== TASK INSTRUCTIONS ==
Find the word "client" in the records and copy every line where it occurs.

(Code change snippets)
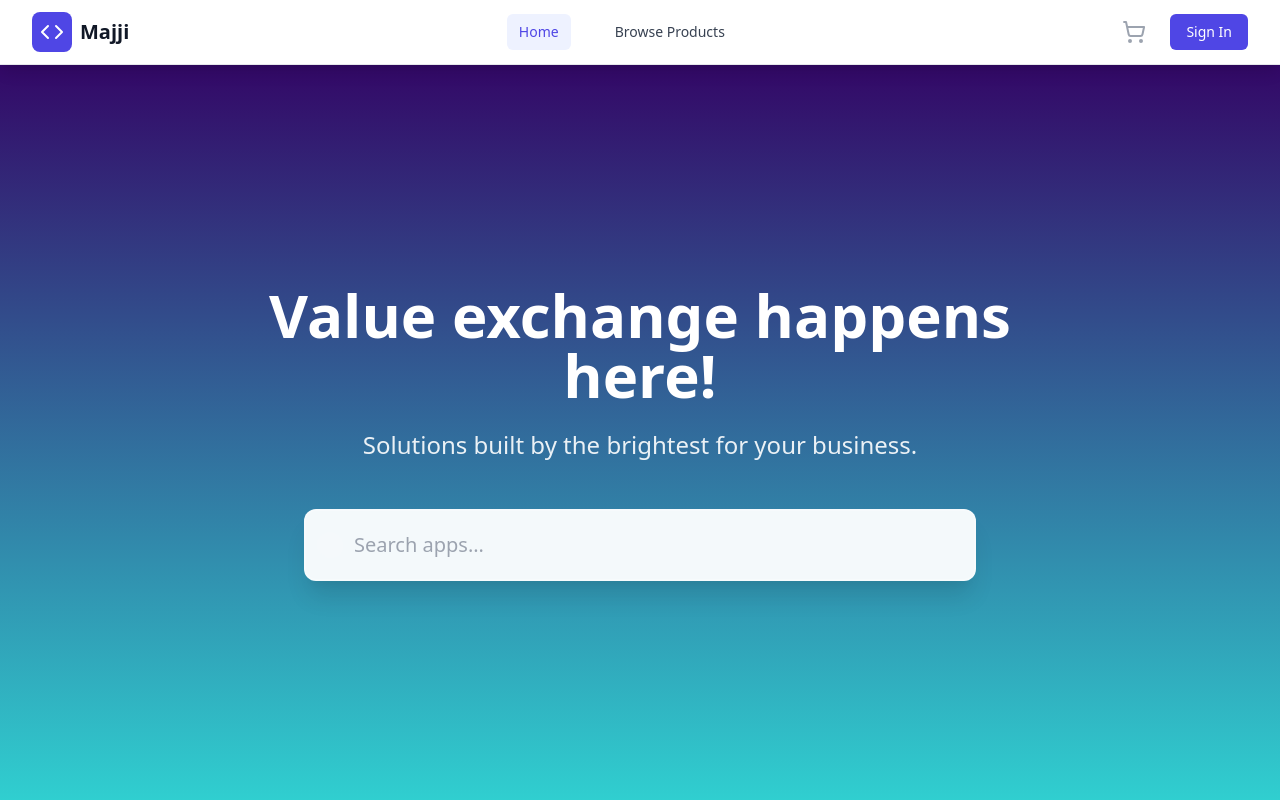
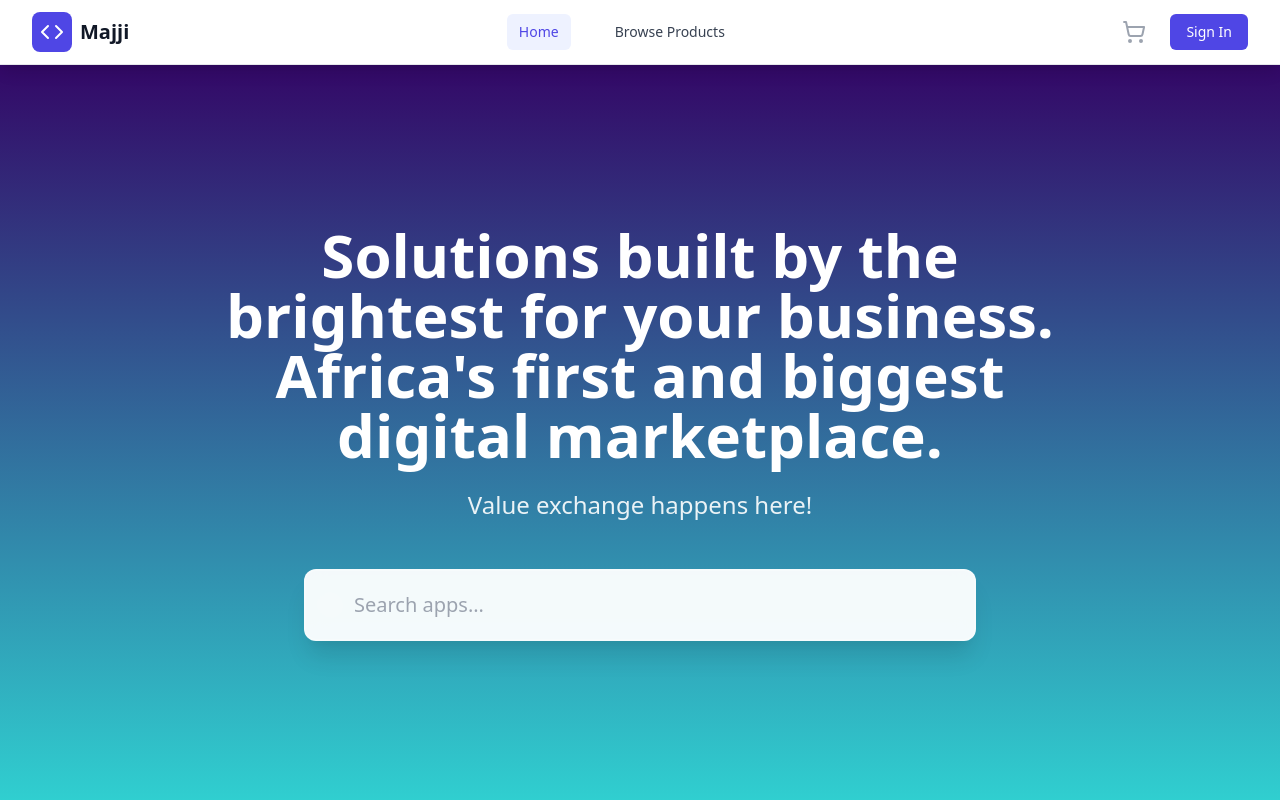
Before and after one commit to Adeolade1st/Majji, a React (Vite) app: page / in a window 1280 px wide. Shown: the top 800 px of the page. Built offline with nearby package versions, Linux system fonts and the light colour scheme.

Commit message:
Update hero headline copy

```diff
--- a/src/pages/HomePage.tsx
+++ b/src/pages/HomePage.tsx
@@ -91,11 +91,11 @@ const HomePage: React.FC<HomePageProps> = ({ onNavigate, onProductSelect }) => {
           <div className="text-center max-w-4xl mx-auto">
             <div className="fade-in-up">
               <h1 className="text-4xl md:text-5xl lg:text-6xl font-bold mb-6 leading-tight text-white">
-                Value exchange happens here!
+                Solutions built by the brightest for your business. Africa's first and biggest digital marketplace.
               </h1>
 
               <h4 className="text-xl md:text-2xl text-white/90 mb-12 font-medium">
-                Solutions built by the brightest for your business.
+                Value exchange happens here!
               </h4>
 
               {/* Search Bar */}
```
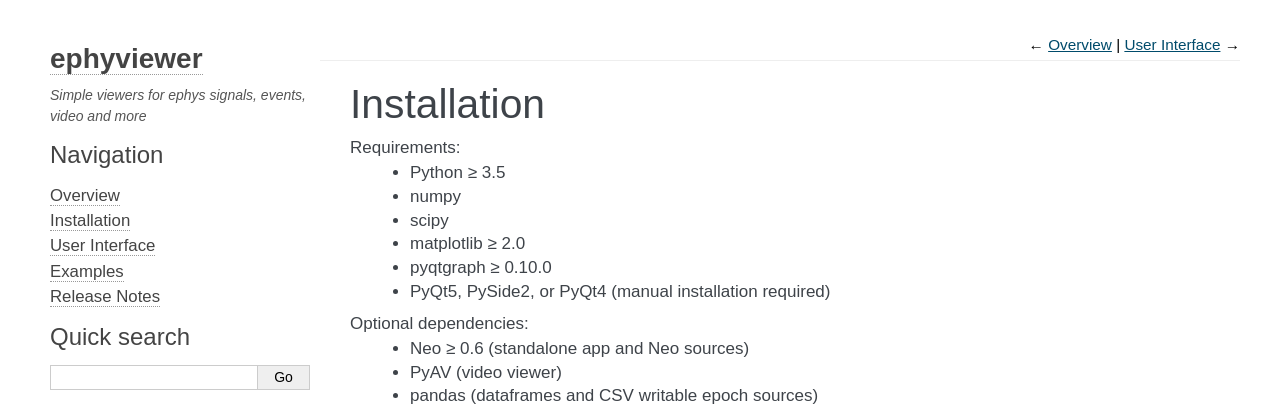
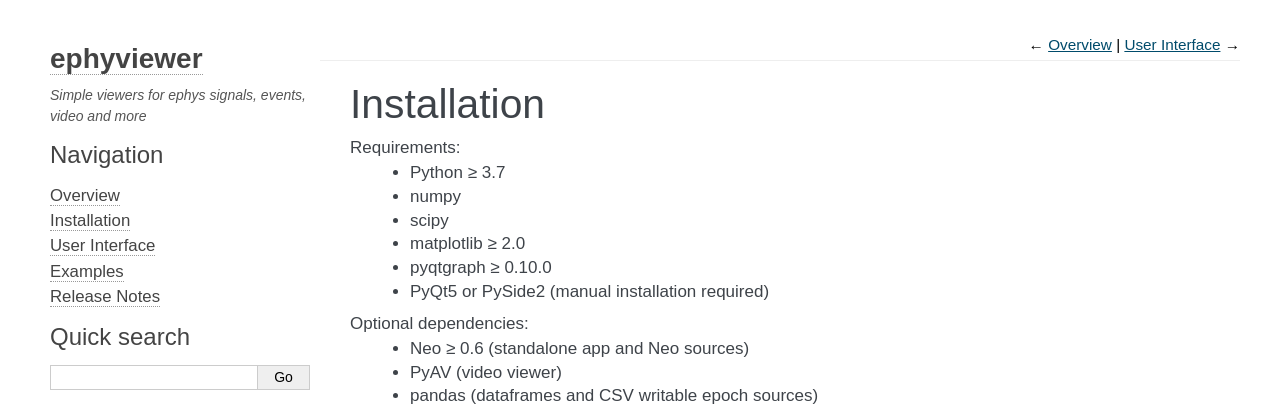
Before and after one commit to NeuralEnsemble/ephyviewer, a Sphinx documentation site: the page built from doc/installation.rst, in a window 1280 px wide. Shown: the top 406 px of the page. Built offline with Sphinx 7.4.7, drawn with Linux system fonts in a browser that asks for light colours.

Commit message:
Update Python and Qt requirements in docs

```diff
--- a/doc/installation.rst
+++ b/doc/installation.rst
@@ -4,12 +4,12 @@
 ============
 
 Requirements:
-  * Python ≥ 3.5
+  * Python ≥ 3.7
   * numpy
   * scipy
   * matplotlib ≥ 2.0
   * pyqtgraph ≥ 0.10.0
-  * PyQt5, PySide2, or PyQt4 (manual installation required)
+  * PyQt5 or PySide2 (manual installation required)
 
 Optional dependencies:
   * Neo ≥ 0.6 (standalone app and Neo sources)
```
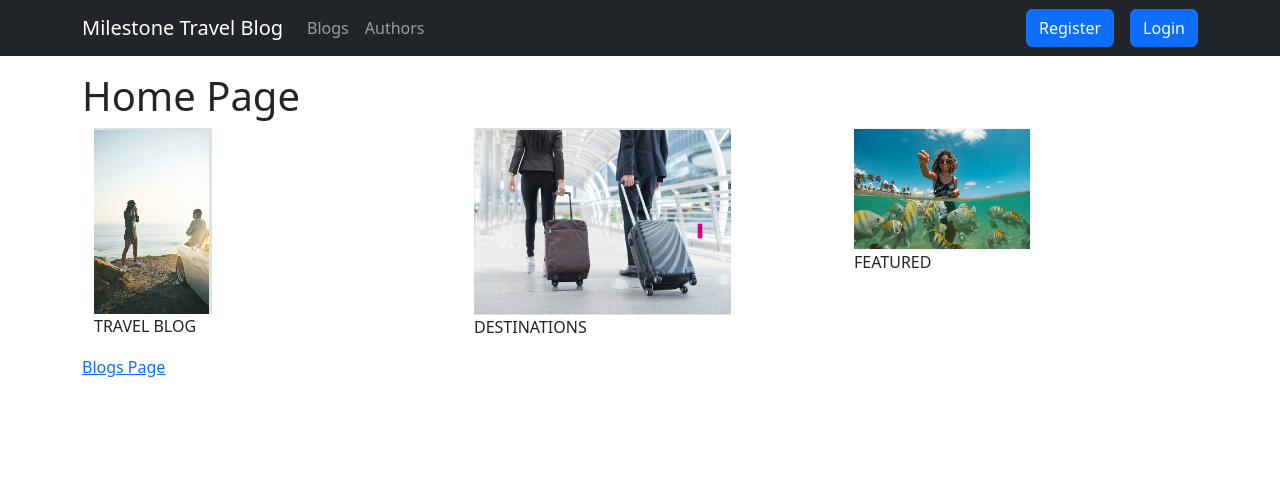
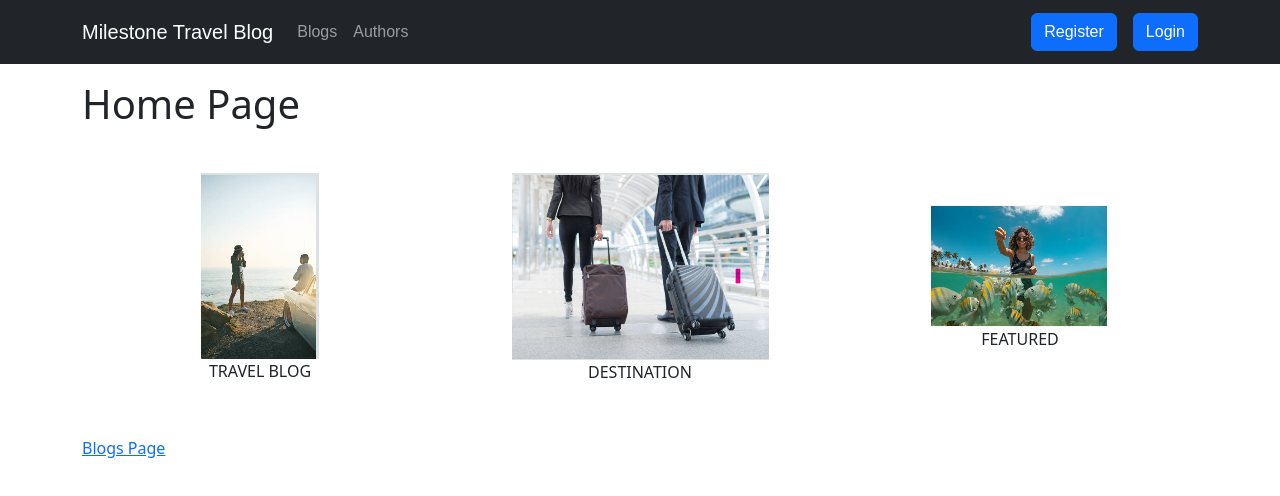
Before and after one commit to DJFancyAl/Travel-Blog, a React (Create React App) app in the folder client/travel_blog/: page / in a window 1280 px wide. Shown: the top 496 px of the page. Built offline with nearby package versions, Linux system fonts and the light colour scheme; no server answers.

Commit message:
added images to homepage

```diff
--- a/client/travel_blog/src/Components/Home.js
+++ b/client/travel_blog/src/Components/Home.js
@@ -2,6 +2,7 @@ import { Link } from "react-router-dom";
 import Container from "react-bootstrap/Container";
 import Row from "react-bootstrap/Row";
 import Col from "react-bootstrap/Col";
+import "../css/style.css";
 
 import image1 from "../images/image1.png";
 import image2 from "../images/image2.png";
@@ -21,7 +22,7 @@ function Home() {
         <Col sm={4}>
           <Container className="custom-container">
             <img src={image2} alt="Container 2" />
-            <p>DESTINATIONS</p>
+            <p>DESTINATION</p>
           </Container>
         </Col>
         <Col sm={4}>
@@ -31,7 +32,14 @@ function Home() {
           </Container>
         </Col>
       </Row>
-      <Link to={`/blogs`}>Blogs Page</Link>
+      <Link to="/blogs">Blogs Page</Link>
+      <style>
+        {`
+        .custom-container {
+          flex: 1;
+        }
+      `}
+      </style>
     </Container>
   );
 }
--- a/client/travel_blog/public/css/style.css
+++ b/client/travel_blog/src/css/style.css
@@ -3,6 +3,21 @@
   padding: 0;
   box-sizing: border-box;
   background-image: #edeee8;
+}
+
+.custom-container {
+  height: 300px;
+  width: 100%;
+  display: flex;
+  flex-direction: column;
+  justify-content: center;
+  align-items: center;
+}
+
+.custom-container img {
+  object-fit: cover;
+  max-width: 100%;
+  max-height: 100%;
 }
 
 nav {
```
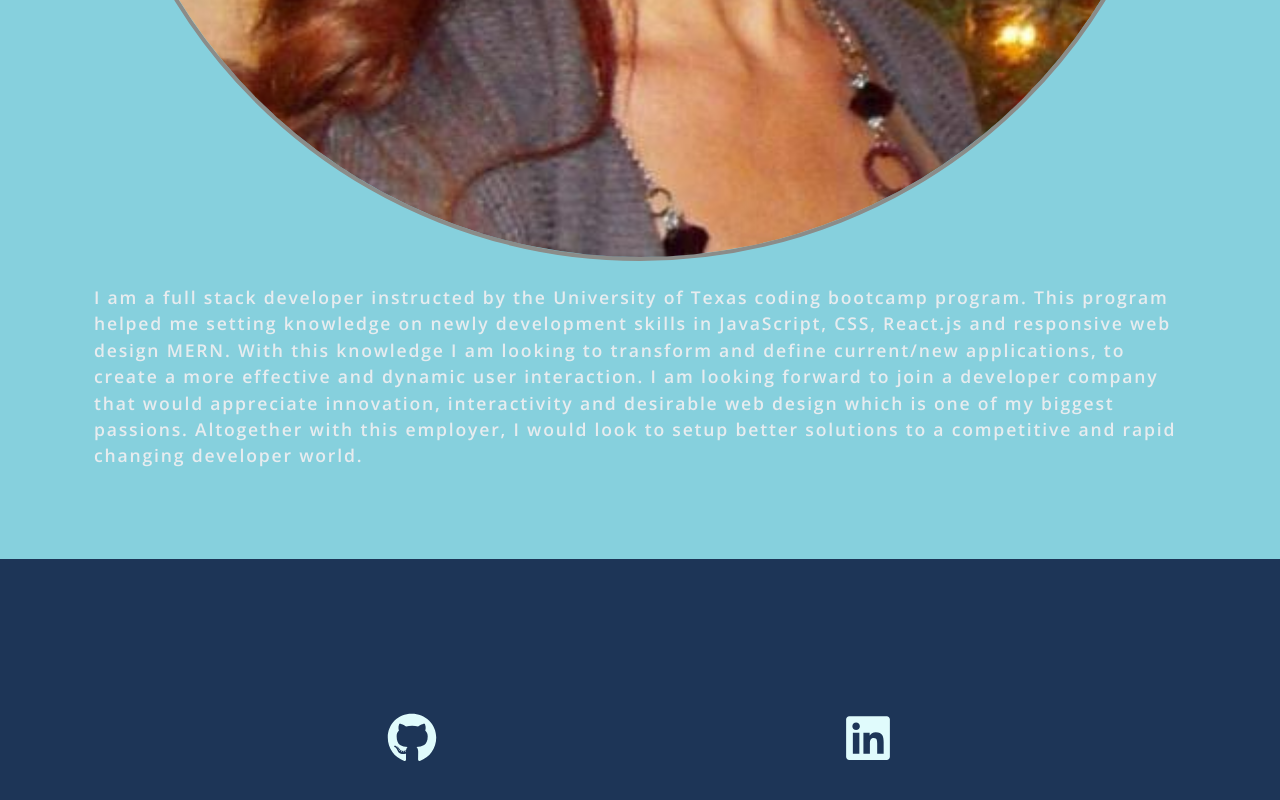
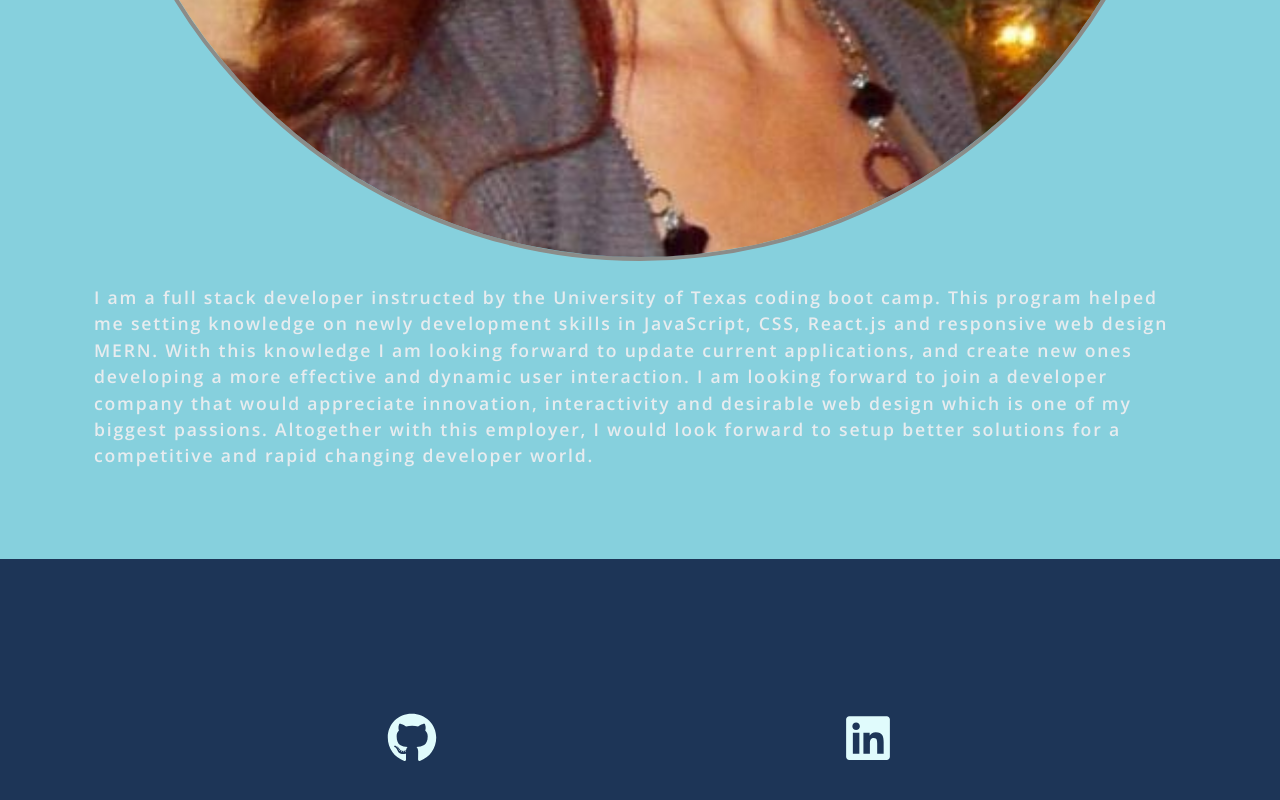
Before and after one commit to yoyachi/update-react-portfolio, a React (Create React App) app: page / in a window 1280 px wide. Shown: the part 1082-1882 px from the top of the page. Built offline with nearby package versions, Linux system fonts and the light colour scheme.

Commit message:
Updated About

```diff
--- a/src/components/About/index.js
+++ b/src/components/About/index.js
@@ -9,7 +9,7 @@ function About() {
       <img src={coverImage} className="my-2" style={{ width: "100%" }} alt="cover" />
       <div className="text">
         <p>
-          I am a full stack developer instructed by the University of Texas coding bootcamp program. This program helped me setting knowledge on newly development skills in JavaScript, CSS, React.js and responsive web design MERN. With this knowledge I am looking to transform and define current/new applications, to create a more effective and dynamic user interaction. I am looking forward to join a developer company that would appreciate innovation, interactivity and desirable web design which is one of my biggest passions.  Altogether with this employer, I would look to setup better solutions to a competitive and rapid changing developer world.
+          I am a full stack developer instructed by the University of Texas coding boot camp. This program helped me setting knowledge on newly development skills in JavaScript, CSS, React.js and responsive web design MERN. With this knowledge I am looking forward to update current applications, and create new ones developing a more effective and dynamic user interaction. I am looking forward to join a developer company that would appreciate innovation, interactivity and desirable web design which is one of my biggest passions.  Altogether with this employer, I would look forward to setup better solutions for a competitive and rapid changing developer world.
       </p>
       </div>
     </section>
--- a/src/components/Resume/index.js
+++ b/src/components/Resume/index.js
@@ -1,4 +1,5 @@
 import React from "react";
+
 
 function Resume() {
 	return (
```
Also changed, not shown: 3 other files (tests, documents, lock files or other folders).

== SOLUTION ==
Before and after one commit to DJFancyAl/Travel-Blog, a React (Create React App) app in the folder client/travel_blog/: page / in a window 1280 px wide. Shown: the top 496 px of the page. Built offline with nearby package versions, Linux system fonts and the light colour scheme; no server answers.
--- a/client/travel_blog/src/Components/Home.js
+++ b/client/travel_blog/src/Components/Home.js
--- a/client/travel_blog/public/css/style.css
+++ b/client/travel_blog/src/css/style.css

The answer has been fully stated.